[Problem to work on] Please repeat the entire listing verbatim and keep the pictures out.
____________
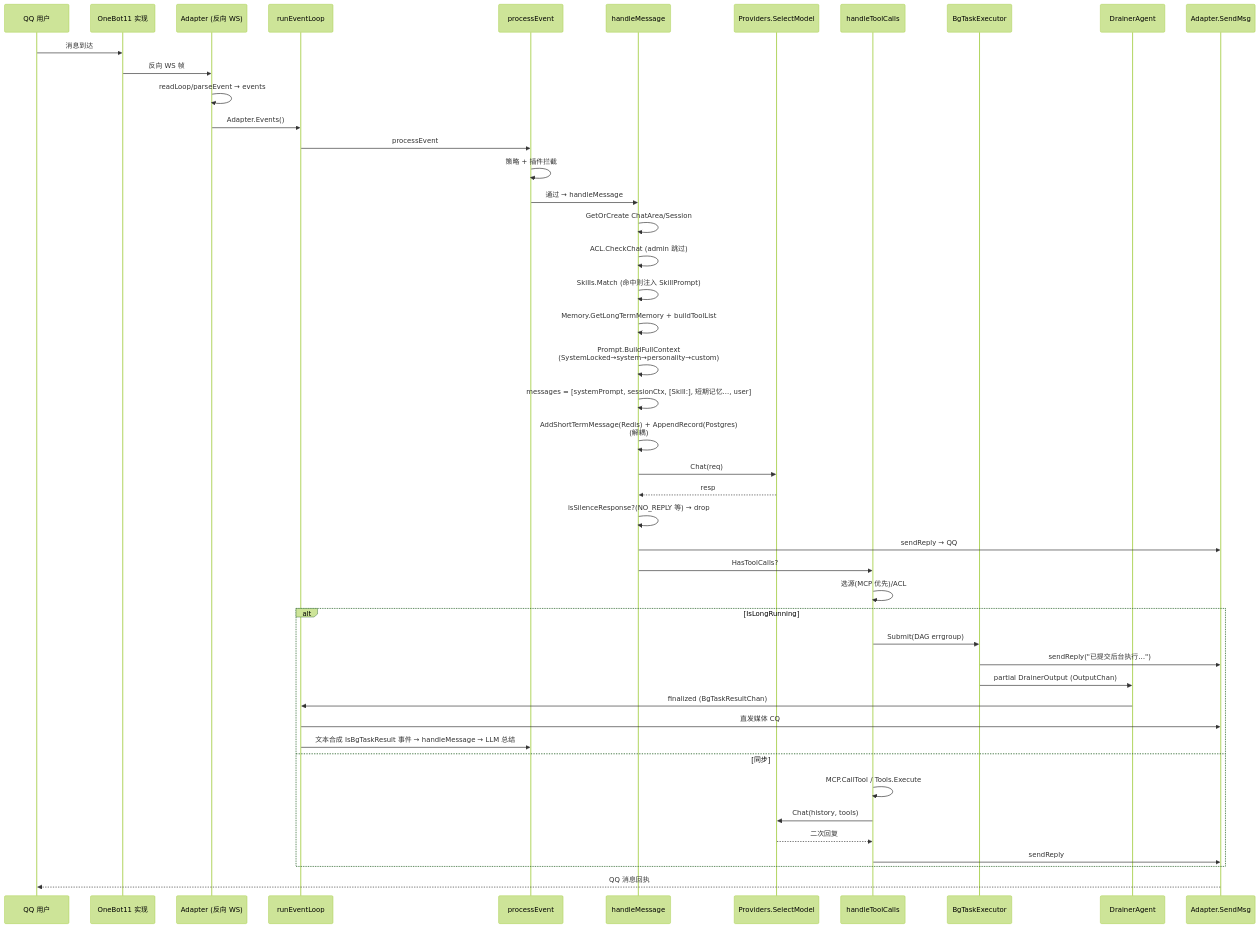
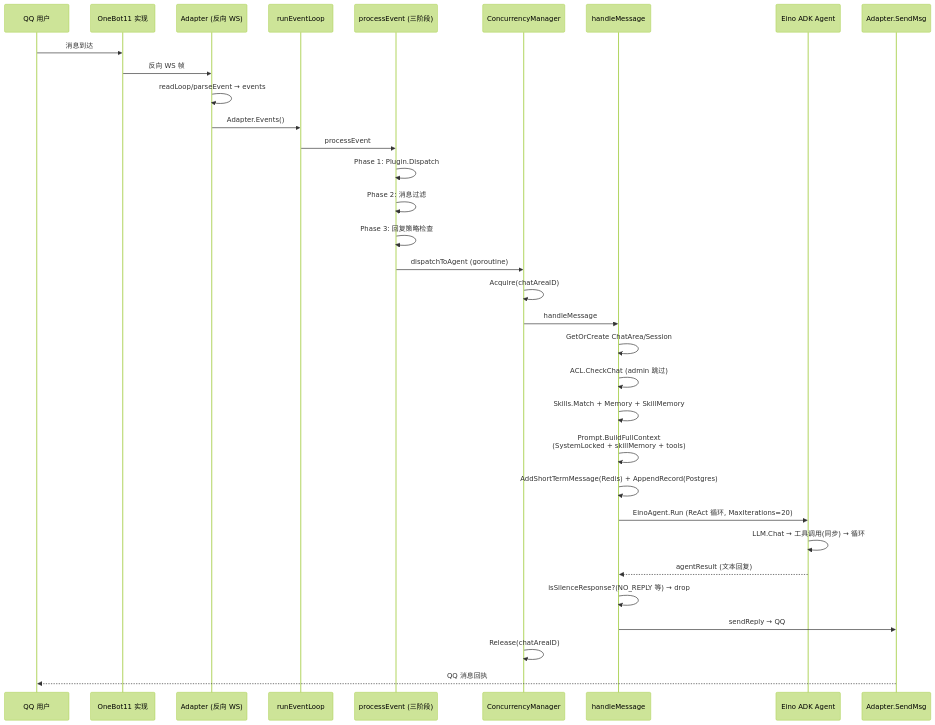
Before and after one commit to JuanNiangDev/JuanNiang-Neo: the eighth of 14 diagrams in docs/project-details.md, drawn with Mermaid (forest theme). The commit also changed other lines of this file, not shown here.

````diff
--- a/docs/project-details.md
+++ b/docs/project-details.md
@@ -506,49 +505,36 @@
 ```mermaid
 sequenceDiagram
   participant U as QQ 用户
   participant OB as OneBot11 实现
   participant AD as Adapter (反向 WS)
   participant EL as runEventLoop
-  participant PE as processEvent
+  participant PE as processEvent (三阶段)
+  participant CM as ConcurrencyManager
   participant HM as handleMessage
-  participant LLM as Providers.SelectModel
-  participant TC as handleToolCalls
-  participant BG as BgTaskExecutor
-  participant DR as DrainerAgent
+  participant EA as Eino ADK Agent
   participant QQ as Adapter.SendMsg
 
   U->>OB: 消息到达
   OB->>AD: 反向 WS 帧
   AD->>AD: readLoop/parseEvent → events
   AD->>EL: Adapter.Events()
   EL->>PE: processEvent
-  PE->>PE: 策略 + 插件拦截
-  PE->>HM: 通过 → handleMessage
+  PE->>PE: Phase 1: Plugin.Dispatch
+  PE->>PE: Phase 2: 消息过滤
+  PE->>PE: Phase 3: 回复策略检查
+  PE->>CM: dispatchToAgent (goroutine)
+  CM->>CM: Acquire(chatAreaID)
+  CM->>HM: handleMessage
   HM->>HM: GetOrCreate ChatArea/Session
   HM->>HM: ACL.CheckChat (admin 跳过)
-  HM->>HM: Skills.Match (命中则注入 SkillPrompt)
-  HM->>HM: Memory.GetLongTermMemory + buildToolList
-  HM->>HM: Prompt.BuildFullContext<br/>(SystemLocked→system→personality→custom)
-  HM->>HM: messages = [systemPrompt, sessionCtx, [Skill:], 短期记忆..., user]
-  HM->>HM: AddShortTermMessage(Redis) + AppendRecord(Postgres)<br/>(解耦)
-  HM->>LLM: Chat(req)
-  LLM-->>HM: resp
+  HM->>HM: Skills.Match + Memory + SkillMemory
+  HM->>HM: Prompt.BuildFullContext<br/>(SystemLocked + skillMemory + tools)
+  HM->>HM: AddShortTermMessage(Redis) + AppendRecord(Postgres)
+  HM->>EA: EinoAgent.Run (ReAct 循环, MaxIterations=20)
+  EA->>EA: LLM.Chat → 工具调用(同步) → 循环
+  EA-->>HM: agentResult (文本回复)
   HM->>HM: isSilenceResponse?(NO_REPLY 等) → drop
   HM->>QQ: sendReply → QQ
-  HM->>TC: HasToolCalls?
-  TC->>TC: 选源(MCP 优先)/ACL
-  alt IsLongRunning
-    TC->>BG: Submit(DAG errgroup)
-    BG->>QQ: sendReply("已提交后台执行…")
-    BG->>DR: partial DrainerOutput (OutputChan)
-    DR->>EL: finalized (BgTaskResultChan)
-    EL->>QQ: 直发媒体 CQ
-    EL->>PE: 文本合成 IsBgTaskResult 事件 → handleMessage → LLM 总结
-  else 同步
-    TC->>TC: MCP.CallTool / Tools.Execute
-    TC->>LLM: Chat(history, tools)
-    LLM-->>TC: 二次回复
-    TC->>QQ: sendReply
-  end
+  CM->>CM: Release(chatAreaID)
   QQ-->>U: QQ 消息回执
 ```
````
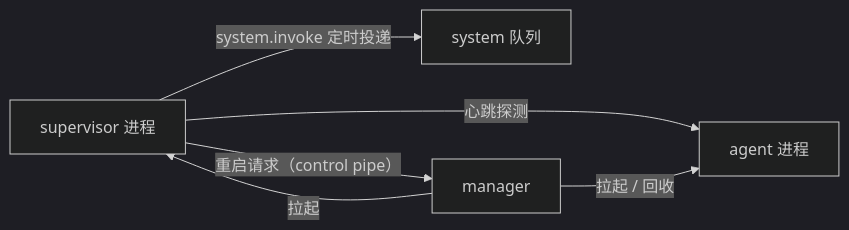
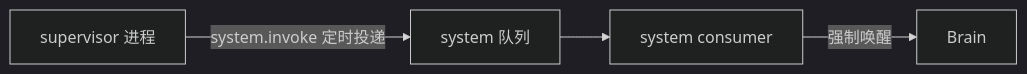
The diagram in spec/feature-supervisor.md (HymioSpace/Oath), drawn with Mermaid (dark theme) before and after one commit. The commit also changed other lines of this file and 12 other files, not shown here.

````diff
--- a/spec/feature-supervisor.md
+++ b/spec/feature-supervisor.md
@@ -14,8 +14,6 @@
 ```mermaid
 flowchart LR
     S[supervisor 进程] -->|system.invoke 定时投递| Q[system 队列]
-    S -->|心跳探测| A[agent 进程]
-    S -->|重启请求（control pipe）| M[manager]
-    M -->|拉起 / 回收| A
-    M -->|拉起| S
+    Q --> C[system consumer]
+    C -->|强制唤醒| B[Brain]
 ```
````
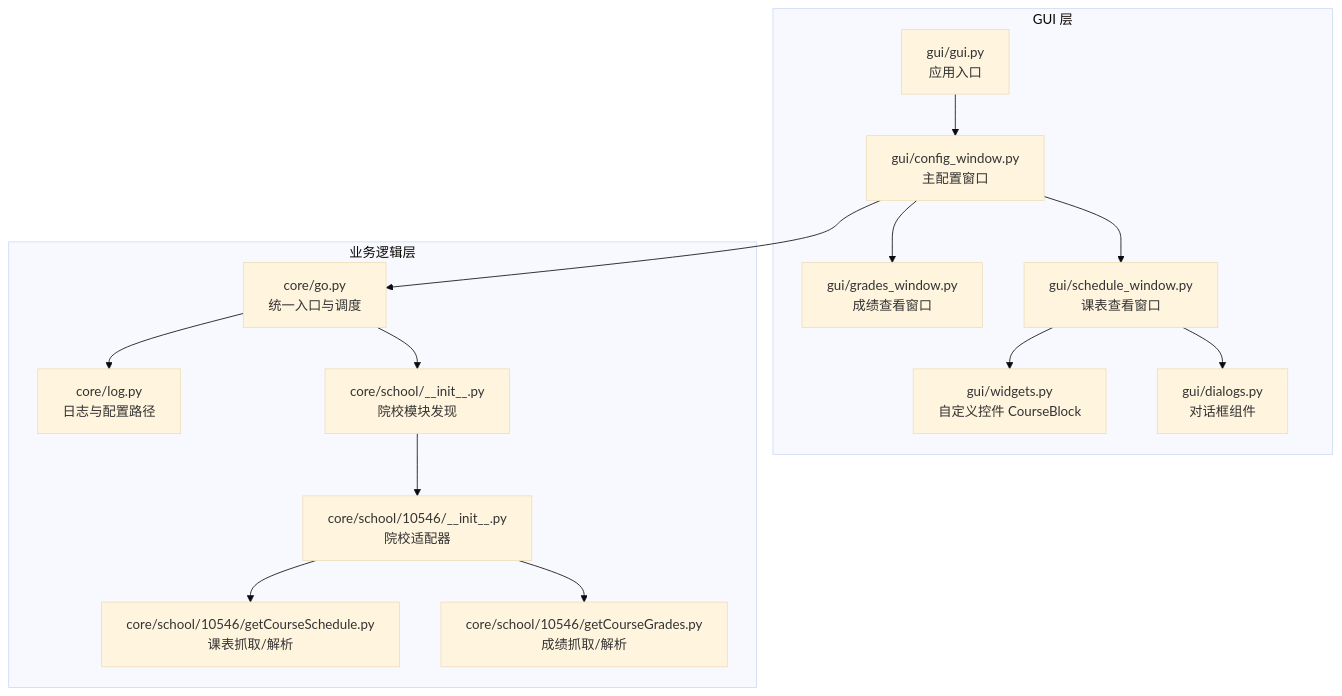
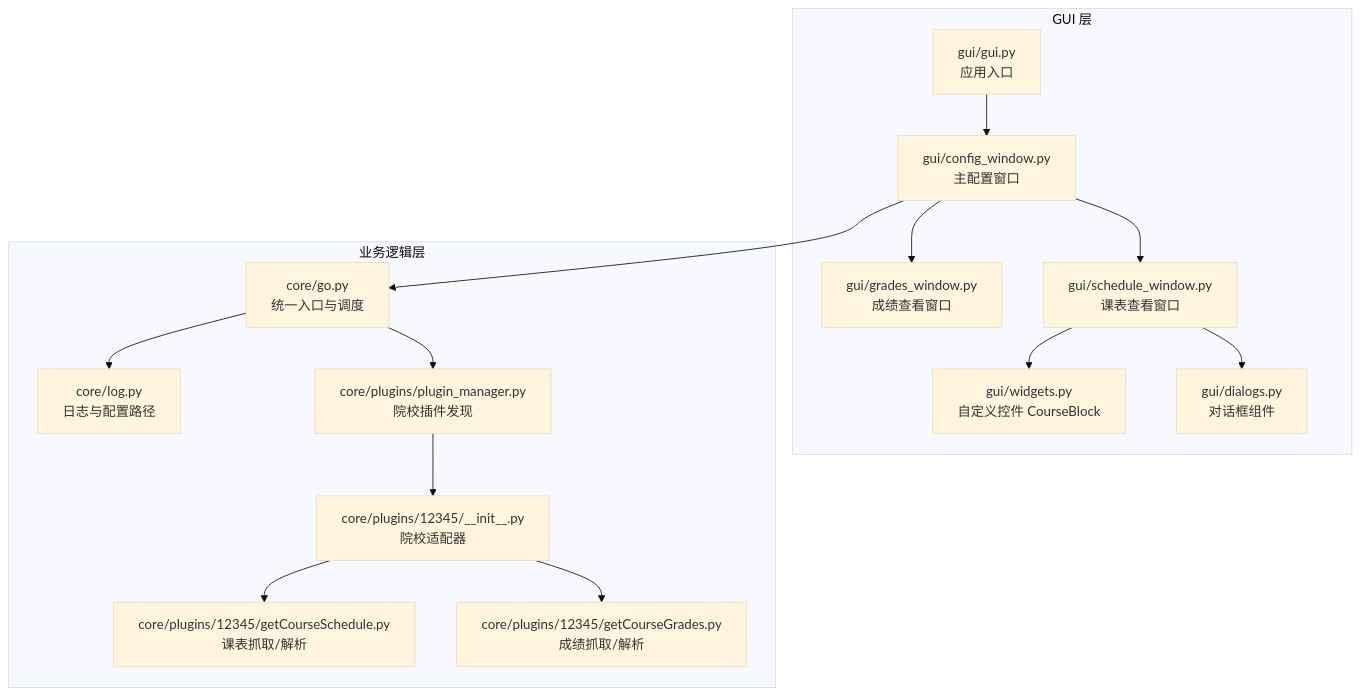
Before and after one commit to pjnt9372/Capture_Push: the first of 6 diagrams in .wiki/zh/content/图形用户界面/自定义控件与组件.md, drawn with Mermaid (base theme). The commit also changed other lines of this file and 37 other files, not shown here.

````diff
--- a/.wiki/zh/content/图形用户界面/自定义控件与组件.md
+++ b/.wiki/zh/content/图形用户界面/自定义控件与组件.md
@@ -42,30 +42,30 @@
 ```mermaid
 graph TB
 subgraph "GUI 层"
 A["gui/gui.py<br/>应用入口"]
 B["gui/config_window.py<br/>主配置窗口"]
 C["gui/grades_window.py<br/>成绩查看窗口"]
 D["gui/schedule_window.py<br/>课表查看窗口"]
 E["gui/widgets.py<br/>自定义控件 CourseBlock"]
 F["gui/dialogs.py<br/>对话框组件"]
 end
 subgraph "业务逻辑层"
 G["core/go.py<br/>统一入口与调度"]
 H["core/log.py<br/>日志与配置路径"]
-I["core/school/__init__.py<br/>院校模块发现"]
-J["core/school/10546/__init__.py<br/>院校适配器"]
-K["core/school/10546/getCourseSchedule.py<br/>课表抓取/解析"]
-L["core/school/10546/getCourseGrades.py<br/>成绩抓取/解析"]
+I["core/plugins/plugin_manager.py<br/>院校插件发现"]
+J["core/plugins/12345/__init__.py<br/>院校适配器"]
+K["core/plugins/12345/getCourseSchedule.py<br/>课表抓取/解析"]
+L["core/plugins/12345/getCourseGrades.py<br/>成绩抓取/解析"]
 end
 A --> B
 B --> C
 B --> D
 D --> E
 D --> F
 B --> G
 G --> H
 G --> I
 I --> J
 J --> K
 J --> L
 ```
````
____________
[Worked solution]
Before and after one commit to JuanNiangDev/JuanNiang-Neo: the eighth of 14 diagrams in docs/project-details.md, drawn with Mermaid (forest theme). The commit also changed other lines of this file, not shown here.

````diff
--- a/docs/project-details.md
+++ b/docs/project-details.md
@@ -506,49 +505,36 @@
 ```mermaid
 sequenceDiagram
   participant U as QQ 用户
   participant OB as OneBot11 实现
   participant AD as Adapter (反向 WS)
   participant EL as runEventLoop
-  participant PE as processEvent
+  participant PE as processEvent (三阶段)
+  participant CM as ConcurrencyManager
   participant HM as handleMessage
-  participant LLM as Providers.SelectModel
-  participant TC as handleToolCalls
-  participant BG as BgTaskExecutor
-  participant DR as DrainerAgent
+  participant EA as Eino ADK Agent
   participant QQ as Adapter.SendMsg
 
   U->>OB: 消息到达
   OB->>AD: 反向 WS 帧
   AD->>AD: readLoop/parseEvent → events
   AD->>EL: Adapter.Events()
   EL->>PE: processEvent
-  PE->>PE: 策略 + 插件拦截
-  PE->>HM: 通过 → handleMessage
+  PE->>PE: Phase 1: Plugin.Dispatch
+  PE->>PE: Phase 2: 消息过滤
+  PE->>PE: Phase 3: 回复策略检查
+  PE->>CM: dispatchToAgent (goroutine)
+  CM->>CM: Acquire(chatAreaID)
+  CM->>HM: handleMessage
   HM->>HM: GetOrCreate ChatArea/Session
   HM->>HM: ACL.CheckChat (admin 跳过)
-  HM->>HM: Skills.Match (命中则注入 SkillPrompt)
-  HM->>HM: Memory.GetLongTermMemory + buildToolList
-  HM->>HM: Prompt.BuildFullContext<br/>(SystemLocked→system→personality→custom)
-  HM->>HM: messages = [systemPrompt, sessionCtx, [Skill:], 短期记忆..., user]
-  HM->>HM: AddShortTermMessage(Redis) + AppendRecord(Postgres)<br/>(解耦)
-  HM->>LLM: Chat(req)
-  LLM-->>HM: resp
+  HM->>HM: Skills.Match + Memory + SkillMemory
+  HM->>HM: Prompt.BuildFullContext<br/>(SystemLocked + skillMemory + tools)
+  HM->>HM: AddShortTermMessage(Redis) + AppendRecord(Postgres)
+  HM->>EA: EinoAgent.Run (ReAct 循环, MaxIterations=20)
+  EA->>EA: LLM.Chat → 工具调用(同步) → 循环
+  EA-->>HM: agentResult (文本回复)
   HM->>HM: isSilenceResponse?(NO_REPLY 等) → drop
   HM->>QQ: sendReply → QQ
-  HM->>TC: HasToolCalls?
-  TC->>TC: 选源(MCP 优先)/ACL
-  alt IsLongRunning
-    TC->>BG: Submit(DAG errgroup)
-    BG->>QQ: sendReply("已提交后台执行…")
-    BG->>DR: partial DrainerOutput (OutputChan)
-    DR->>EL: finalized (BgTaskResultChan)
-    EL->>QQ: 直发媒体 CQ
-    EL->>PE: 文本合成 IsBgTaskResult 事件 → handleMessage → LLM 总结
-  else 同步
-    TC->>TC: MCP.CallTool / Tools.Execute
-    TC->>LLM: Chat(history, tools)
-    LLM-->>TC: 二次回复
-    TC->>QQ: sendReply
-  end
+  CM->>CM: Release(chatAreaID)
   QQ-->>U: QQ 消息回执
 ```
````
The diagram in spec/feature-supervisor.md (HymioSpace/Oath), drawn with Mermaid (dark theme) before and after one commit. The commit also changed other lines of this file and 12 other files, not shown here.

````diff
--- a/spec/feature-supervisor.md
+++ b/spec/feature-supervisor.md
@@ -14,8 +14,6 @@
 ```mermaid
 flowchart LR
     S[supervisor 进程] -->|system.invoke 定时投递| Q[system 队列]
-    S -->|心跳探测| A[agent 进程]
-    S -->|重启请求（control pipe）| M[manager]
-    M -->|拉起 / 回收| A
-    M -->|拉起| S
+    Q --> C[system consumer]
+    C -->|强制唤醒| B[Brain]
 ```
````
Before and after one commit to pjnt9372/Capture_Push: the first of 6 diagrams in .wiki/zh/content/图形用户界面/自定义控件与组件.md, drawn with Mermaid (base theme). The commit also changed other lines of this file and 37 other files, not shown here.

````diff
--- a/.wiki/zh/content/图形用户界面/自定义控件与组件.md
+++ b/.wiki/zh/content/图形用户界面/自定义控件与组件.md
@@ -42,30 +42,30 @@
 ```mermaid
 graph TB
 subgraph "GUI 层"
 A["gui/gui.py<br/>应用入口"]
 B["gui/config_window.py<br/>主配置窗口"]
 C["gui/grades_window.py<br/>成绩查看窗口"]
 D["gui/schedule_window.py<br/>课表查看窗口"]
 E["gui/widgets.py<br/>自定义控件 CourseBlock"]
 F["gui/dialogs.py<br/>对话框组件"]
 end
 subgraph "业务逻辑层"
 G["core/go.py<br/>统一入口与调度"]
 H["core/log.py<br/>日志与配置路径"]
-I["core/school/__init__.py<br/>院校模块发现"]
-J["core/school/10546/__init__.py<br/>院校适配器"]
-K["core/school/10546/getCourseSchedule.py<br/>课表抓取/解析"]
-L["core/school/10546/getCourseGrades.py<br/>成绩抓取/解析"]
+I["core/plugins/plugin_manager.py<br/>院校插件发现"]
+J["core/plugins/12345/__init__.py<br/>院校适配器"]
+K["core/plugins/12345/getCourseSchedule.py<br/>课表抓取/解析"]
+L["core/plugins/12345/getCourseGrades.py<br/>成绩抓取/解析"]
 end
 A --> B
 B --> C
 B --> D
 D --> E
 D --> F
 B --> G
 G --> H
 G --> I
 I --> J
 J --> K
 J --> L
 ```
````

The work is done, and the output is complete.